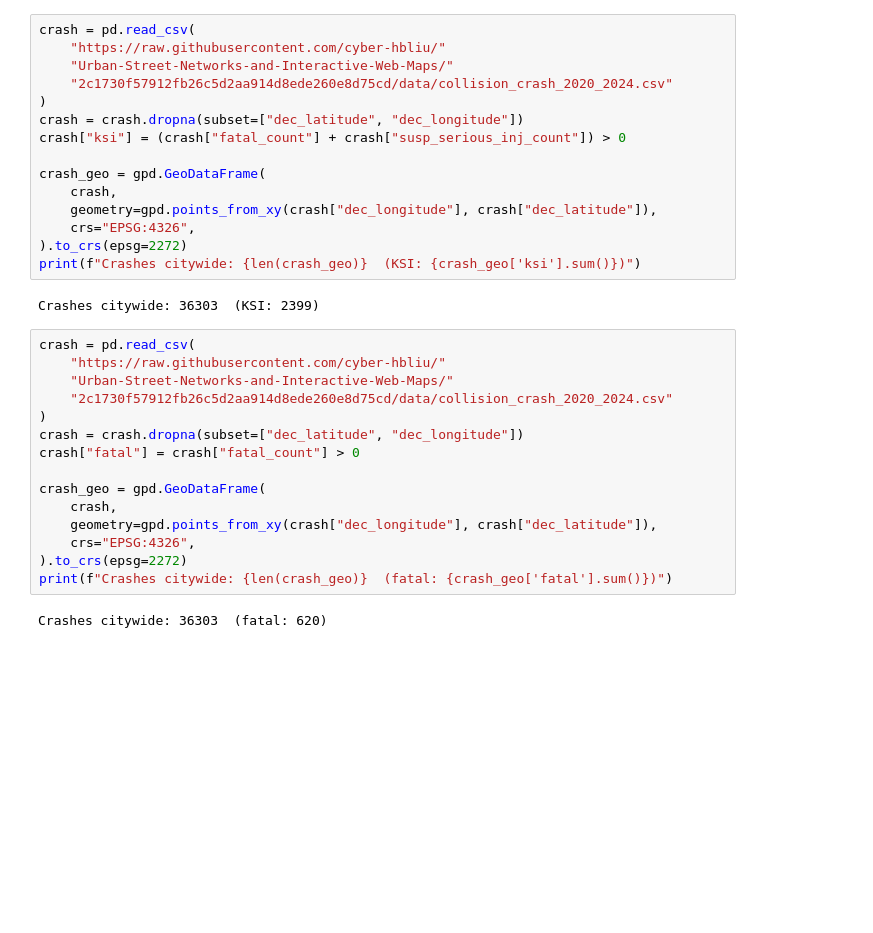
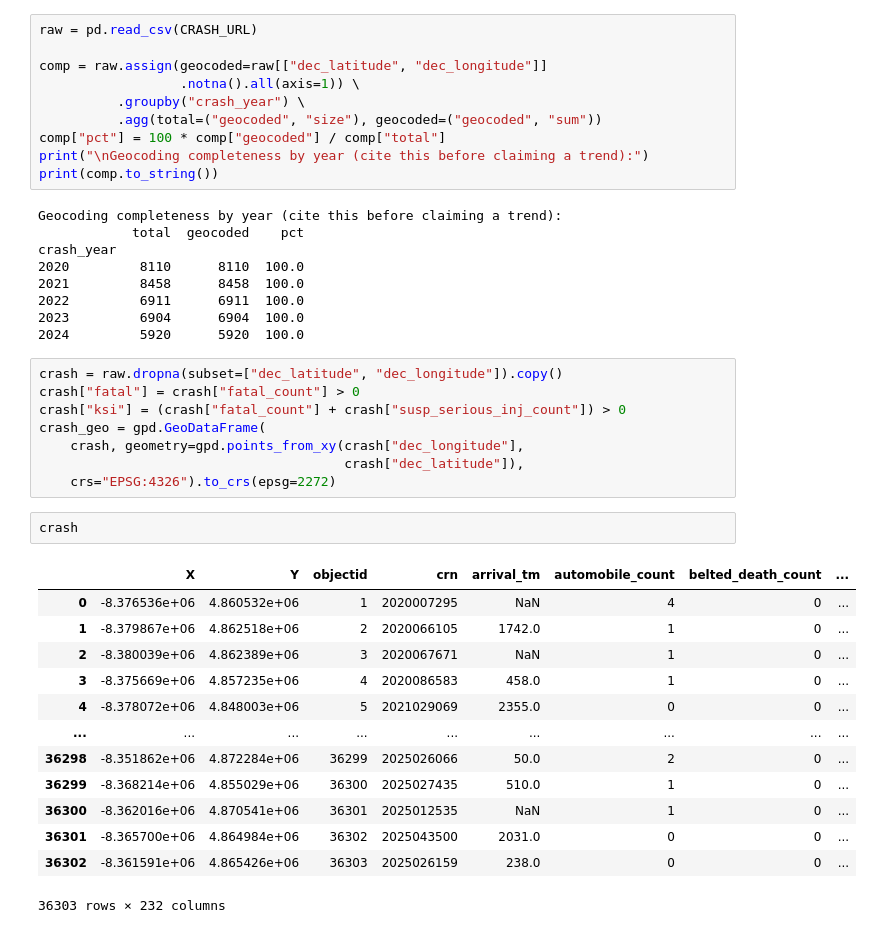
Before and after one commit to cyber-hbliu/Urban-Street-Networks-and-Interactive-Web-Maps, a Jupyter notebook: update.ipynb, the cells around one changed output. Cells and saved outputs as stored; diff of their text form; blank space fills up the shorter version.

```diff
--- a/update.ipynb
+++ b/update.ipynb
@@ -54,35 +81,44 @@ edges["limited_access"] = edges["highway"].str.contains("motorway")
 # %%
-crash = pd.read_csv(
-    "https://raw.githubusercontent.com/cyber-hbliu/"
-    "Urban-Street-Networks-and-Interactive-Web-Maps/"
-    "2c1730f57912fb26c5d2aa914d8ede260e8d75cd/data/collision_crash_2020_2024.csv"
-)
-crash = crash.dropna(subset=["dec_latitude", "dec_longitude"])
-crash["ksi"] = (crash["fatal_count"] + crash["susp_serious_inj_count"]) > 0
+raw = pd.read_csv(CRASH_URL)
 
-crash_geo = gpd.GeoDataFrame(
-    crash,
-    geometry=gpd.points_from_xy(crash["dec_longitude"], crash["dec_latitude"]),
-    crs="EPSG:4326",
-).to_crs(epsg=2272)
-print(f"Crashes citywide: {len(crash_geo)}  (KSI: {crash_geo['ksi'].sum()})")
+comp = raw.assign(geocoded=raw[["dec_latitude", "dec_longitude"]]
+                  .notna().all(axis=1)) \
+          .groupby("crash_year") \
+          .agg(total=("geocoded", "size"), geocoded=("geocoded", "sum"))
+comp["pct"] = 100 * comp["geocoded"] / comp["total"]
+print("\nGeocoding completeness by year (cite this before claiming a trend):")
+print(comp.to_string())
 # %% [output]
-Crashes citywide: 36303  (KSI: 2399)
+Geocoding completeness by year (cite this before claiming a trend):
+            total  geocoded    pct
+crash_year
+2020         8110      8110  100.0
+2021         8458      8458  100.0
+2022         6911      6911  100.0
+2023         6904      6904  100.0
+2024         5920      5920  100.0
 # %%
-crash = pd.read_csv(
-    "https://raw.githubusercontent.com/cyber-hbliu/"
-    "Urban-Street-Networks-and-Interactive-Web-Maps/"
-    "2c1730f57912fb26c5d2aa914d8ede260e8d75cd/data/collision_crash_2020_2024.csv"
-)
-crash = crash.dropna(subset=["dec_latitude", "dec_longitude"])
+crash = raw.dropna(subset=["dec_latitude", "dec_longitude"]).copy()
 crash["fatal"] = crash["fatal_count"] > 0
-
+crash["ksi"] = (crash["fatal_count"] + crash["susp_serious_inj_count"]) > 0
 crash_geo = gpd.GeoDataFrame(
-    crash,
-    geometry=gpd.points_from_xy(crash["dec_longitude"], crash["dec_latitude"]),
-    crs="EPSG:4326",
-).to_crs(epsg=2272)
-print(f"Crashes citywide: {len(crash_geo)}  (fatal: {crash_geo['fatal'].sum()})")
+    crash, geometry=gpd.points_from_xy(crash["dec_longitude"],
+                                       crash["dec_latitude"]),
+    crs="EPSG:4326").to_crs(epsg=2272)
-# %% [output]
-Crashes citywide: 36303  (fatal: 620)
+# %%
+crash
+# %% [output]
+|  | X | Y | objectid | crn | arrival_tm | automobile_count | belted_death_count | ... |
+| 0 | -8.376536e+06 | 4.860532e+06 | 1 | 2020007295 | NaN | 4 | 0 | ... |
+| 1 | -8.379867e+06 | 4.862518e+06 | 2 | 2020066105 | 1742.0 | 1 | 0 | ... |
+| 2 | -8.380039e+06 | 4.862389e+06 | 3 | 2020067671 | NaN | 1 | 0 | ... |
+| 3 | -8.375669e+06 | 4.857235e+06 | 4 | 2020086583 | 458.0 | 1 | 0 | ... |
+| 4 | -8.378072e+06 | 4.848003e+06 | 5 | 2021029069 | 2355.0 | 0 | 0 | ... |
+| ... | ... | ... | ... | ... | ... | ... | ... | ... |
+| 36298 | -8.351862e+06 | 4.872284e+06 | 36299 | 2025026066 | 50.0 | 2 | 0 | ... |
+| 36299 | -8.368214e+06 | 4.855029e+06 | 36300 | 2025027435 | 510.0 | 1 | 0 | ... |
+| 36300 | -8.362016e+06 | 4.870541e+06 | 36301 | 2025012535 | NaN | 1 | 0 | ... |
+| 36301 | -8.365700e+06 | 4.864984e+06 | 36302 | 2025043500 | 2031.0 | 0 | 0 | ... |
+| 36302 | -8.361591e+06 | 4.865426e+06 | 36303 | 2025026159 | 238.0 | 0 | 0 | ... |
+36303 rows × 232 columns
 # %%
```
Also changed, not shown: parts of 53 cells of this notebook.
+---+
__WHAT THE TASK REQUIRES__: Output nothing but an exact retyping of the material, pictures excluded.

__FINISHED EXERCISE__:
Before and after one commit to cyber-hbliu/Urban-Street-Networks-and-Interactive-Web-Maps, a Jupyter notebook: update.ipynb, the cells around one changed output. Cells and saved outputs as stored; diff of their text form; blank space fills up the shorter version.

```diff
--- a/update.ipynb
+++ b/update.ipynb
@@ -54,35 +81,44 @@ edges["limited_access"] = edges["highway"].str.contains("motorway")
 # %%
-crash = pd.read_csv(
-    "https://raw.githubusercontent.com/cyber-hbliu/"
-    "Urban-Street-Networks-and-Interactive-Web-Maps/"
-    "2c1730f57912fb26c5d2aa914d8ede260e8d75cd/data/collision_crash_2020_2024.csv"
-)
-crash = crash.dropna(subset=["dec_latitude", "dec_longitude"])
-crash["ksi"] = (crash["fatal_count"] + crash["susp_serious_inj_count"]) > 0
+raw = pd.read_csv(CRASH_URL)
 
-crash_geo = gpd.GeoDataFrame(
-    crash,
-    geometry=gpd.points_from_xy(crash["dec_longitude"], crash["dec_latitude"]),
-    crs="EPSG:4326",
-).to_crs(epsg=2272)
-print(f"Crashes citywide: {len(crash_geo)}  (KSI: {crash_geo['ksi'].sum()})")
+comp = raw.assign(geocoded=raw[["dec_latitude", "dec_longitude"]]
+                  .notna().all(axis=1)) \
+          .groupby("crash_year") \
+          .agg(total=("geocoded", "size"), geocoded=("geocoded", "sum"))
+comp["pct"] = 100 * comp["geocoded"] / comp["total"]
+print("\nGeocoding completeness by year (cite this before claiming a trend):")
+print(comp.to_string())
 # %% [output]
-Crashes citywide: 36303  (KSI: 2399)
+Geocoding completeness by year (cite this before claiming a trend):
+            total  geocoded    pct
+crash_year
+2020         8110      8110  100.0
+2021         8458      8458  100.0
+2022         6911      6911  100.0
+2023         6904      6904  100.0
+2024         5920      5920  100.0
 # %%
-crash = pd.read_csv(
-    "https://raw.githubusercontent.com/cyber-hbliu/"
-    "Urban-Street-Networks-and-Interactive-Web-Maps/"
-    "2c1730f57912fb26c5d2aa914d8ede260e8d75cd/data/collision_crash_2020_2024.csv"
-)
-crash = crash.dropna(subset=["dec_latitude", "dec_longitude"])
+crash = raw.dropna(subset=["dec_latitude", "dec_longitude"]).copy()
 crash["fatal"] = crash["fatal_count"] > 0
-
+crash["ksi"] = (crash["fatal_count"] + crash["susp_serious_inj_count"]) > 0
 crash_geo = gpd.GeoDataFrame(
-    crash,
-    geometry=gpd.points_from_xy(crash["dec_longitude"], crash["dec_latitude"]),
-    crs="EPSG:4326",
-).to_crs(epsg=2272)
-print(f"Crashes citywide: {len(crash_geo)}  (fatal: {crash_geo['fatal'].sum()})")
+    crash, geometry=gpd.points_from_xy(crash["dec_longitude"],
+                                       crash["dec_latitude"]),
+    crs="EPSG:4326").to_crs(epsg=2272)
-# %% [output]
-Crashes citywide: 36303  (fatal: 620)
+# %%
+crash
+# %% [output]
+|  | X | Y | objectid | crn | arrival_tm | automobile_count | belted_death_count | ... |
+| 0 | -8.376536e+06 | 4.860532e+06 | 1 | 2020007295 | NaN | 4 | 0 | ... |
+| 1 | -8.379867e+06 | 4.862518e+06 | 2 | 2020066105 | 1742.0 | 1 | 0 | ... |
+| 2 | -8.380039e+06 | 4.862389e+06 | 3 | 2020067671 | NaN | 1 | 0 | ... |
+| 3 | -8.375669e+06 | 4.857235e+06 | 4 | 2020086583 | 458.0 | 1 | 0 | ... |
+| 4 | -8.378072e+06 | 4.848003e+06 | 5 | 2021029069 | 2355.0 | 0 | 0 | ... |
+| ... | ... | ... | ... | ... | ... | ... | ... | ... |
+| 36298 | -8.351862e+06 | 4.872284e+06 | 36299 | 2025026066 | 50.0 | 2 | 0 | ... |
+| 36299 | -8.368214e+06 | 4.855029e+06 | 36300 | 2025027435 | 510.0 | 1 | 0 | ... |
+| 36300 | -8.362016e+06 | 4.870541e+06 | 36301 | 2025012535 | NaN | 1 | 0 | ... |
+| 36301 | -8.365700e+06 | 4.864984e+06 | 36302 | 2025043500 | 2031.0 | 0 | 0 | ... |
+| 36302 | -8.361591e+06 | 4.865426e+06 | 36303 | 2025026159 | 238.0 | 0 | 0 | ... |
+36303 rows × 232 columns
 # %%
```
Also changed, not shown: parts of 53 cells of this notebook.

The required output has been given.